Blog

By Robbie Mitchell The holiday blues. We all get them, particularly soon after having returning back to our nine to five jobs. Feeling a particular pang of the blues last week, when catching the train home on a rainy Monday from work, I started sorting through photos I took on my phone during my recent sunnier trip to Sri Lanka. The above photo for me sums up a lot of what you’ll see in Sri Lanka – awe-inspiring natural landscapes like Sigiriya and stray dogs. As many can attest too, strays are a common sight and concern for developing countries…
Madaline Healey has a chat with plant pathologist and international agricultural researcher Lester Burgess Tell us a little about yourself? I grew up in country NSW. My father was a headmaster in small one-teacher schools until I was 14 when we moved to Campbelltown, near Sydney. My formative years were spent in a village near Mudgee in the central west. The school residence was surrounded by wheat fields and sheep paddocks. My grandparents had mixed farms in the Crookwell and Yass districts. My first pocket monies came from selling rabbit skins and picking up potatoes (spuds). I developed a love…
Thursday, 20 October 2016 00:00

Your thesis, your future

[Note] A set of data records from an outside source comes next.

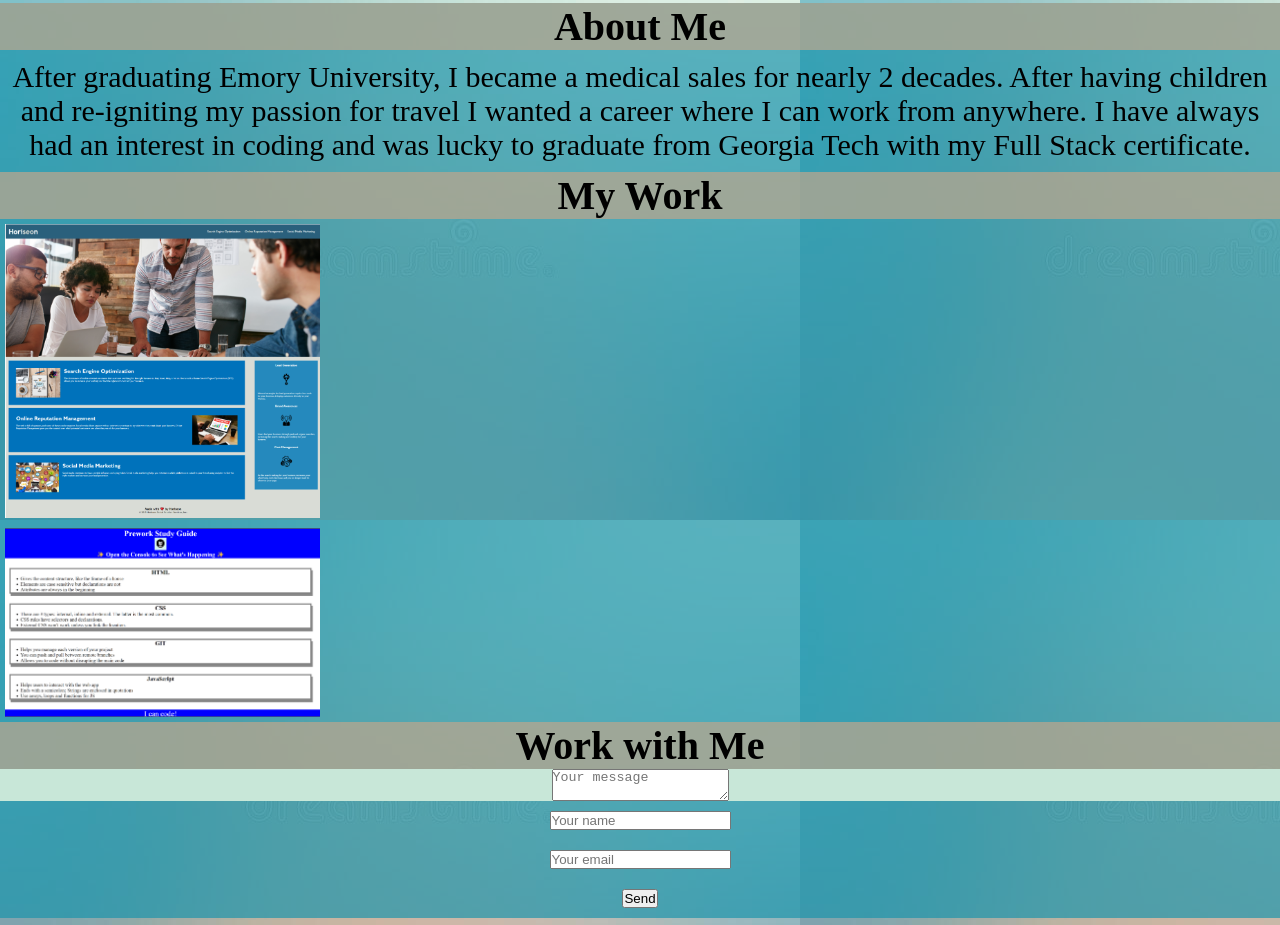
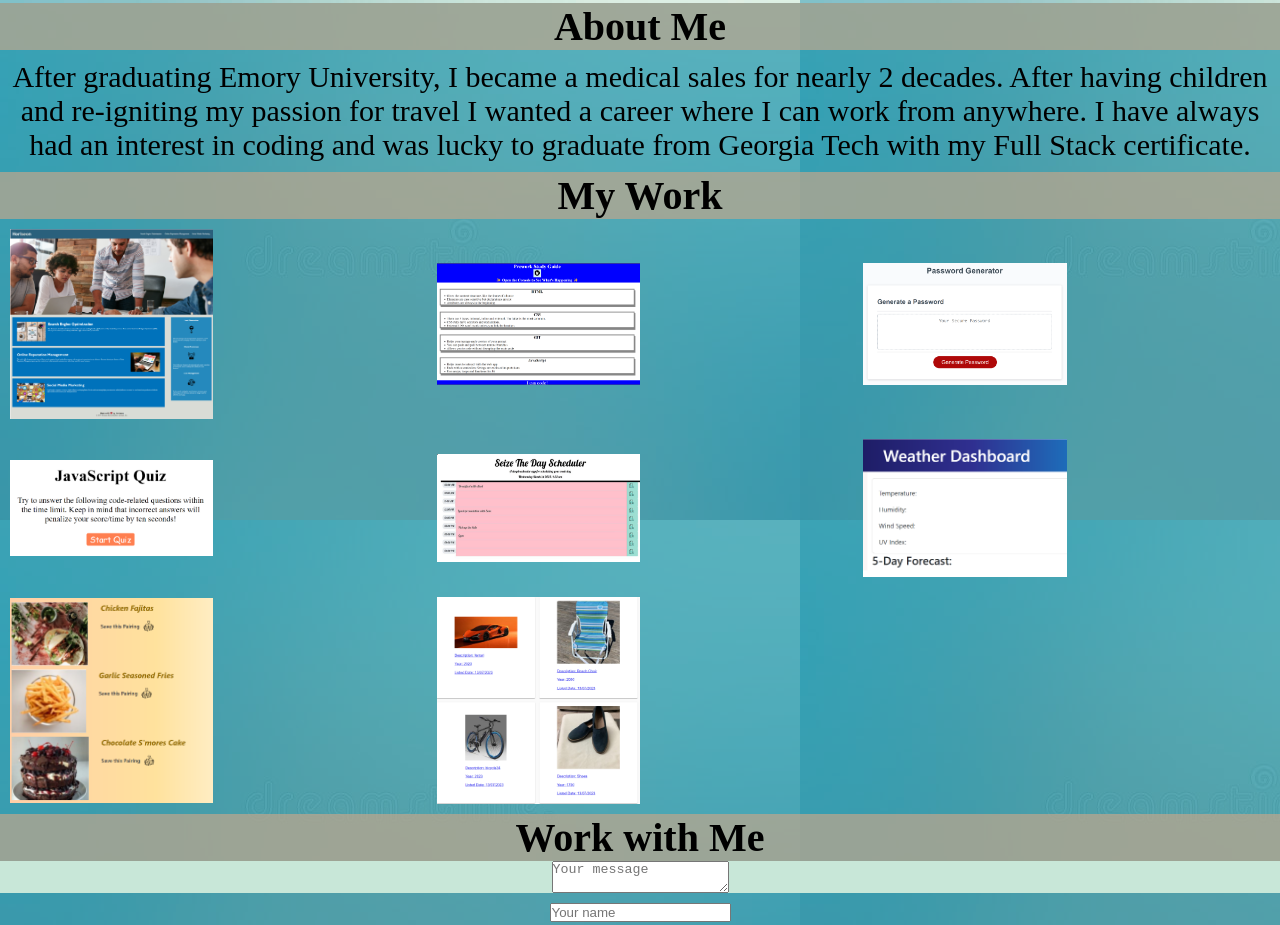
Before and after one commit to stbuiemory/Sandy-Bui-Portfolio, a plain HTML site: page index.html in a window 1280 px wide. Shown: the part 572-1497 px from the top of the page. Drawn offline with Linux system fonts and the light colour scheme.

Commit message:
added project 3

```diff
--- a/assets/style.css
+++ b/assets/style.css
@@ -58,6 +58,11 @@ p {
     overflow: hidden;
 }
 
+.flex-box2 {
+    display: flex;
+    flex-wrap: wrap;
+  }
+
 .flex-container {
     background-color: #1a94acae;
     display: flex;
@@ -92,12 +97,15 @@ p {
 .work-examples {
     display: flex;
     align-items: center;
-    width: 50%;
+    /* width: 50%;   */
     padding: 5px;
-    transition-property: all
+    transition-property: all;
     transition-delay: 2s;
-    transition-duration:.5s;
-    transition-timing-function: ease-in
+    transition-duration: .5s;
+    transition-timing-function: ease-in;
+    width: 33.33%;
+    box-sizing: border-box;
+    padding: 10px;
 }
 
 .work-examples:hover {
--- a/index.html
+++ b/index.html
@@ -44,8 +44,9 @@
                         to graduate from Georgia Tech with my Full Stack certificate.
                     </p>
             </article>
+            <h2>My Work</h2>
             <article id="my-work" class="flex-box2">
-                <h2>My Work</h2>
+                <!-- <h2>My Work</h2> -->
                         <div class="work-examples">
                             <a href="https://stbuiemory.github.io/HoriSEOn-Project/">
                             <img src="./assets/horiseon_snapshot.png" alt="horiseon screenshot"/>
@@ -54,6 +55,42 @@
                         <div class="work-examples">
                             <a href="https://stbuiemory.github.io/prework-study-guide/">
                             <img src="./assets/prework_studyguide_snapshot.png" alt="prework screenshot"
+                             />
+                            </a>
+                        </div>
+                        <div class="work-examples">
+                            <a href="https://stbuiemory.github.io/Make_Me_A_Password/">
+                            <img src="./assets/makemepassword_screenshot.png" alt="make password screenshot"
+                             />
+                            </a>
+                        </div>
+                        <div class="work-examples">
+                            <a href="https://stbuiemory.github.io/Do-You-Know-Code-JavaScript/">
+                            <img src="./assets/jsquiz_screenshot.png" alt="js quiz screenshot"
+                             />
+                            </a>
+                        </div>
+                        <div class="work-examples">
+                            <a href="https://stbuiemory.github.io/Seize-The-Day-Scheduler/">
+                            <img src="./assets/scheduler_screenshot.png" alt="scheduler screenshot"
+                             />
+                            </a>
+                        </div>
+                        <div class="work-examples">
+                            <a href="https://stbuiemory.github.io/WeatherLaterThanNever/">
+                            <img src="./assets/weather_screenshot.png" alt="weather app screenshot"
+                             />
+                            </a>
+                        </div>
+                        <div class="work-examples">
+                            <a href="https://stbuiemory.github.io/FoodWillBeerUsApart/">
+                            <img src="./assets/project2_screenshot.png" alt="project 2 screenshot"
+                             />
+                            </a>
+                        </div>
+                        <div class="work-examples">
+                            <a href="https://donatetrader-6968094a5822.herokuapp.com/">
+                            <img src="./assets/donatetrader_snapshot.png" alt="project 3 screenshot"
                              />
                             </a>
                         </div>
```
Also changed, not shown: assets/donatetrader_snapshot.png (added), assets/jsquiz_screenshot.png (added), assets/makemepassword_screenshot.png (added), assets/project2_screenshot.png (added), assets/scheduler_screenshot.png (added), assets/weather_screenshot.png (added).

Written by Skye Gabb
Chris Barlow, Fisheries Research Program Manager, ACIAR Chris Barlow is the Fisheries RPM at ACIAR and recently shared his pearls of wisdom with the 2016 John Allwright Fellows during their training workshop in Canberra. Chris previously featured in an episode of “10 minutes with”, where he talked about his career in International Ag R4D. Today’s advice from Chris covers three areas: Writing a thesis - What to do AND what not to do, and building a career beyond your studies. Writing a thesis – what to DO 1. Start now Do not plan to write the whole thing or even…
Wednesday, 12 October 2016 00:00

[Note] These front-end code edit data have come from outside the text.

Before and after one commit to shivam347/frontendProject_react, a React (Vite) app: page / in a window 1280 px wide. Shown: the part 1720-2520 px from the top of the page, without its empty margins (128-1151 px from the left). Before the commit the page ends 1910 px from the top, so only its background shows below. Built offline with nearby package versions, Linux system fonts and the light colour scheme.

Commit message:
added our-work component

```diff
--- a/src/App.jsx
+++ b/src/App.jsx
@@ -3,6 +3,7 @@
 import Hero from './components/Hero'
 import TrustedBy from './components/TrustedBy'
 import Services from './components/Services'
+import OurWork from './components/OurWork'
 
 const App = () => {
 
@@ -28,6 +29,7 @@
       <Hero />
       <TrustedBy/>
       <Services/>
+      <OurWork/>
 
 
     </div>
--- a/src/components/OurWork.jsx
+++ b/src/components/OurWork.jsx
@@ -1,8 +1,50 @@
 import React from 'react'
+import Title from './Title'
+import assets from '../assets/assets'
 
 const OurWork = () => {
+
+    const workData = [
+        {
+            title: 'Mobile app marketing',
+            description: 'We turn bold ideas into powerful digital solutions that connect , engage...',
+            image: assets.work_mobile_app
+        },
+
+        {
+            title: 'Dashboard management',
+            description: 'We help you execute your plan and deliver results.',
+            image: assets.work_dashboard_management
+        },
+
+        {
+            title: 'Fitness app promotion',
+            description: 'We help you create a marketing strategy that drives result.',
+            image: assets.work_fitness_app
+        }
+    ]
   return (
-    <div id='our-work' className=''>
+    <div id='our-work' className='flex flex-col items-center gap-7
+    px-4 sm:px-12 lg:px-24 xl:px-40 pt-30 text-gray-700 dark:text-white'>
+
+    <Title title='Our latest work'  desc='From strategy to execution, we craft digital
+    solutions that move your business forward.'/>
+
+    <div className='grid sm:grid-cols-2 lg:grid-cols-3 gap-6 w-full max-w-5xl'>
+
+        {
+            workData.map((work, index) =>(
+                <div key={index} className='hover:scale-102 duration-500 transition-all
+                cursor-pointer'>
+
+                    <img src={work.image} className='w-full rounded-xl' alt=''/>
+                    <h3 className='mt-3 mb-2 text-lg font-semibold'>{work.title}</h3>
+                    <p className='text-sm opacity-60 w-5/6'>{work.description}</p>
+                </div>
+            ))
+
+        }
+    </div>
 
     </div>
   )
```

Gifts from the Golden Land

Written by Skye Gabb
By Ania Peterson “Raindrops on roses, and whiskers on kittens…” I am in a hotel lobby in Meiktila, Myanmar, singing a deeply expressive Sound of Music duet with my lecturer. Loudly! The proprietor of the hotel continues to chant his Buddhist mantras, pretending he doesn’t mind that his lobby has been turned into a makeshift laboratory, complete with centrifuge and 60 cattle blood samples. My colleagues are running an ad hoc tutorial on making blood smears for the Myanmar veterinary students, while periodically stopping to join us in song as we make our way through the entire Julie Andrews back…
Wednesday, 05 October 2016 00:00

Working with children

Written by Stephen Ives
Dr Stephen Ives, Research Fellow, UTAS. The underlying objective of conducting research for development in Asia, the pacific and Africa is to improve the health and wellbeing of women and children. Children are our future – are they not? But aren’t they also our present? More often than not, children in the developing economies are involved in the day to day activities of a smallholder farming enterprise. However, up until recently our research endeavours have focussed on ‘farmer’ engagement and participation, which implies working with a senior member of the family to improve the productivity and profitability of the farm.…